Researchers collected data last year from 58 empty second and fourth grade classrooms in an Iowa school district, measuring the volume. They then looked at the test scores from students in each classroom and what they found was that kids who spent most of their time in the louder classrooms produced lower test scores on standardized reading comprehension exams.
In another study, they repeated the volume collection in 67 empty classrooms in Nebraska public schools, but their results varied. Fifth grade students showed lower scores in louder rooms but the third grades saw no relationship. Those taking math exams showed no difference in scores.
The American National Standards Institute sets a recommendation for classroom background noise not to exceed 35 decibels. However, the researchers found that the Iowa classrooms had ranges of 36 to 50 decibels and the Nebraska schools were between 28 and 62 decibels.
This research shows that in order for a student to perform their best on exams, the background noise needs to be below 28 decibels, or about the same as a whisper.
The researchers believe that this studies shows that more effort needs to be taken to enforce the American National Standards Institutes recommendations. They also suggest that new schools be built with air conditioning and heating systems that are quieter in order to provide an optimal learning environment for children.

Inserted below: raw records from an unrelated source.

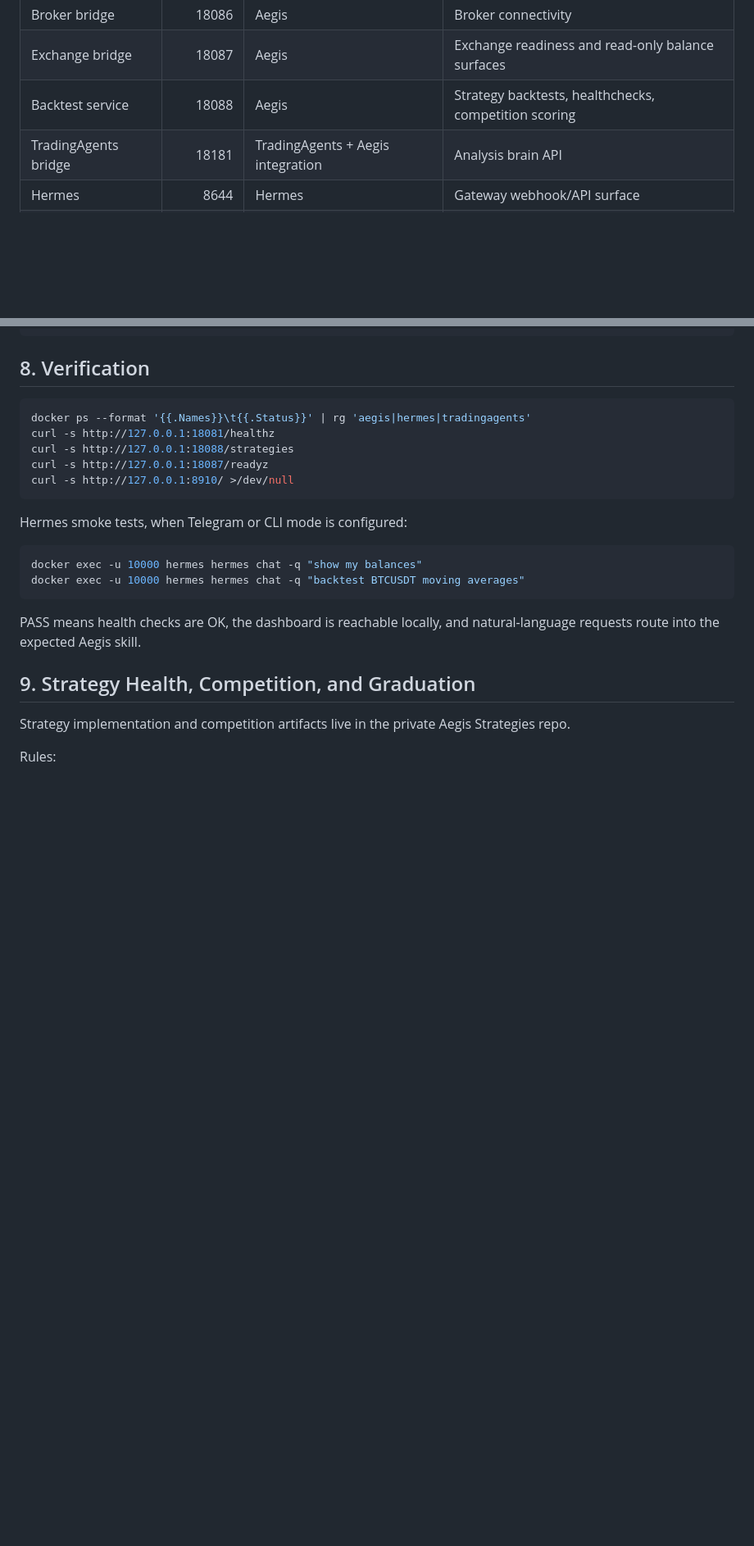
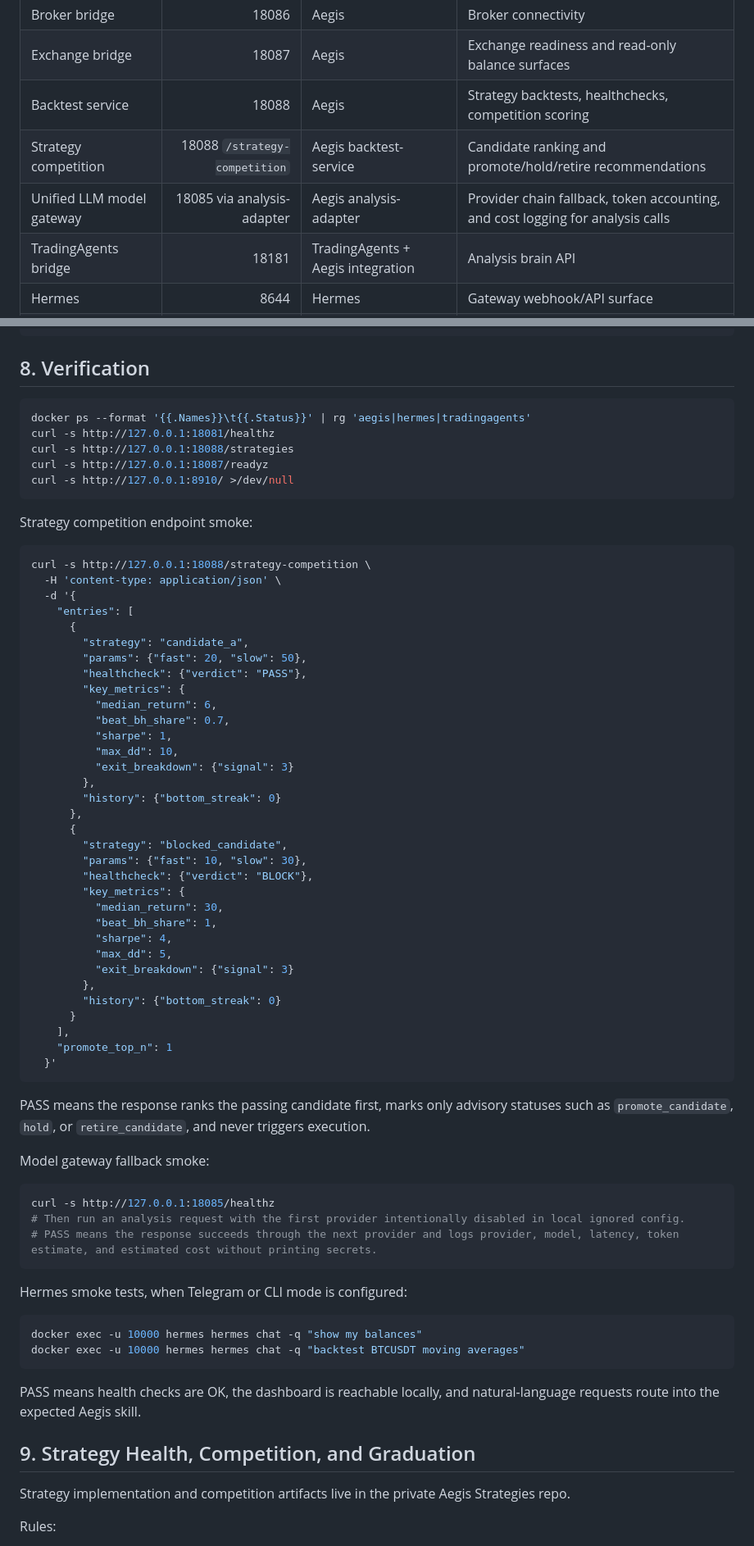
Before and after one commit to StevenG3/Olympus, a Markdown page: AGENTS.md, 2 parts joined by grey strips. Shown at 82% size. GitHub-like rendering; blank space fills up the shorter version.

````diff
--- a/AGENTS.md
+++ b/AGENTS.md
@@ -38,6 +38,8 @@ All ports below are expected to bind locally.
 | Broker bridge | 18086 | Aegis | Broker connectivity |
 | Exchange bridge | 18087 | Aegis | Exchange readiness and read-only balance surfaces |
 | Backtest service | 18088 | Aegis | Strategy backtests, healthchecks, competition scoring |
+| Strategy competition | 18088 `/strategy-competition` | Aegis backtest-service | Candidate ranking and promote/hold/retire recommendations |
+| Unified LLM model gateway | 18085 via analysis-adapter | Aegis analysis-adapter | Provider chain fallback, token accounting, and cost logging for analysis calls |
 | TradingAgents bridge | 18181 | TradingAgents + Aegis integration | Analysis brain API |
 | Hermes | 8644 | Hermes | Gateway webhook/API surface |
 | Dashboard | 8910 | private dashboard | Local read-only UI |
@@ -191,6 +219,54 @@ curl -s http://127.0.0.1:18087/readyz
 curl -s http://127.0.0.1:8910/ >/dev/null
 ```
 
+Strategy competition endpoint smoke:
+
+```bash
+curl -s http://127.0.0.1:18088/strategy-competition \
+  -H 'content-type: application/json' \
+  -d '{
+    "entries": [
+      {
+        "strategy": "candidate_a",
+        "params": {"fast": 20, "slow": 50},
+        "healthcheck": {"verdict": "PASS"},
+        "key_metrics": {
+          "median_return": 6,
+          "beat_bh_share": 0.7,
+          "sharpe": 1,
+          "max_dd": 10,
+          "exit_breakdown": {"signal": 3}
+        },
+        "history": {"bottom_streak": 0}
+      },
+      {
+        "strategy": "blocked_candidate",
+        "params": {"fast": 10, "slow": 30},
+        "healthcheck": {"verdict": "BLOCK"},
+        "key_metrics": {
+          "median_return": 30,
+          "beat_bh_share": 1,
+          "sharpe": 4,
+          "max_dd": 5,
+          "exit_breakdown": {"signal": 3}
+        },
+        "history": {"bottom_streak": 0}
+      }
+    ],
+    "promote_top_n": 1
+  }'
+```
+
+PASS means the response ranks the passing candidate first, marks only advisory statuses such as `promote_candidate`, `hold`, or `retire_candidate`, and never triggers execution.
+
+Model gateway fallback smoke:
+
+```bash
+curl -s http://127.0.0.1:18085/healthz
+# Then run an analysis request with the first provider intentionally disabled in local ignored config.
+# PASS means the response succeeds through the next provider and logs provider, model, latency, token estimate, and estimated cost without printing secrets.
+```
+
 Hermes smoke tests, when Telegram or CLI mode is configured:
 
 ```bash
````
Also changed, not shown: other parts of AGENTS.md (+28 -0 lines), CLAUDE.md (added, +82 -0 lines), README.md (+36 -0 lines).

This research investigates relationships between unoccupied classroom acoustical conditions and elementary student achievement. Acoustical measurements were gathered in all of the third and fifth-grade school classrooms (67 total) in a public school district in north-eastern Nebraska, USA. Traditional classroom acoustic parameters, including background noise level and reverberation time, have been correlated to the standardized achievement test scores from students in the surveyed classrooms. Binaural impulse response measurements were also conducted in a subset of the rooms (20 total) and correlated to the student achievement scores. Acoustical metrics calculated from the binaural impulse response measurements include speech transmission index, distortion of frequency-smoothed magnitude, interaural cross-correlations, and interaural level differences. The results from this research indicate that scores on fifth-grade student language and reading subject areas are negatively correlated to higher unoccupied background noise levels. Also, the distortion of frequency-smoothed magnitude, which is a perception-based acoustics metric, was significantly related to the student language achievement test scores.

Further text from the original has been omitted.